Directions for this task:
Only lines containing the word "fractions" belong in the answer; copy each one from the records.

(Source records)

------------

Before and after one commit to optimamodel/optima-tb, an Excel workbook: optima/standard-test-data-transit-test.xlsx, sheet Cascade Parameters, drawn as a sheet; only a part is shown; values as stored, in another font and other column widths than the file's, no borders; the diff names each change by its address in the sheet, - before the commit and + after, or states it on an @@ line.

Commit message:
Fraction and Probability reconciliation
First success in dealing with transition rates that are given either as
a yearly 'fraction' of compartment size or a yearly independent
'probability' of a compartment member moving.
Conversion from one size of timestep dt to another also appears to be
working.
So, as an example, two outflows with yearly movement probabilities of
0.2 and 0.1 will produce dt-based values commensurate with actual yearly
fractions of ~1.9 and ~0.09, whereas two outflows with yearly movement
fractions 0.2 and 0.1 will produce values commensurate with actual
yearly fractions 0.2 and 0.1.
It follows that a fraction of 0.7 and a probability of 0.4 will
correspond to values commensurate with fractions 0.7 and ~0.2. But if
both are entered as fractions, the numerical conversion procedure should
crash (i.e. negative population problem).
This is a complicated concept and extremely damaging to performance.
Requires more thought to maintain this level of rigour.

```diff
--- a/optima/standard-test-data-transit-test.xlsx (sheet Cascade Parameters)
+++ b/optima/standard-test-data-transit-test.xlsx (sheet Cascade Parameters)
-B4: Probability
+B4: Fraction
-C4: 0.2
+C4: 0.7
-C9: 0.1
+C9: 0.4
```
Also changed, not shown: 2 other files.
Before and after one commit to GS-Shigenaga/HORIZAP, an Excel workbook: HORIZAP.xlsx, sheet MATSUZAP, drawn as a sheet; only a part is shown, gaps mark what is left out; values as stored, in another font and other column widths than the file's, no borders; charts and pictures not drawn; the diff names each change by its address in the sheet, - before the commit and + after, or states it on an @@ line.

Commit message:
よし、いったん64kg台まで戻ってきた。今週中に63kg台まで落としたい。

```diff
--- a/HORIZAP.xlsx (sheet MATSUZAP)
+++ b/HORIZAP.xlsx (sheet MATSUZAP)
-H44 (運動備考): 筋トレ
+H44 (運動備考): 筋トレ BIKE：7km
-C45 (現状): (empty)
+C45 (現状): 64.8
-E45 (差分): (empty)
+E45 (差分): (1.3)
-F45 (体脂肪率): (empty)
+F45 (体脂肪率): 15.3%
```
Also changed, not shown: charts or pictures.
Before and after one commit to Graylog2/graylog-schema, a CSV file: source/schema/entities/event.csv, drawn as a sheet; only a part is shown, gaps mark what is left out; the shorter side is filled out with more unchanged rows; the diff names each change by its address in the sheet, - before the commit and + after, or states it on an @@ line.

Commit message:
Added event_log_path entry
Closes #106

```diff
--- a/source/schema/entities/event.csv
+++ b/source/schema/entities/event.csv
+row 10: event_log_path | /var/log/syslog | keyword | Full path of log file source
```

------------

Solved problem:
fractions of ~1.9 and ~0.09, whereas two outflows with yearly movement
fractions 0.2 and 0.1 will produce values commensurate with actual
yearly fractions 0.2 and 0.1.
correspond to values commensurate with fractions 0.7 and ~0.2. But if
both are entered as fractions, the numerical conversion procedure should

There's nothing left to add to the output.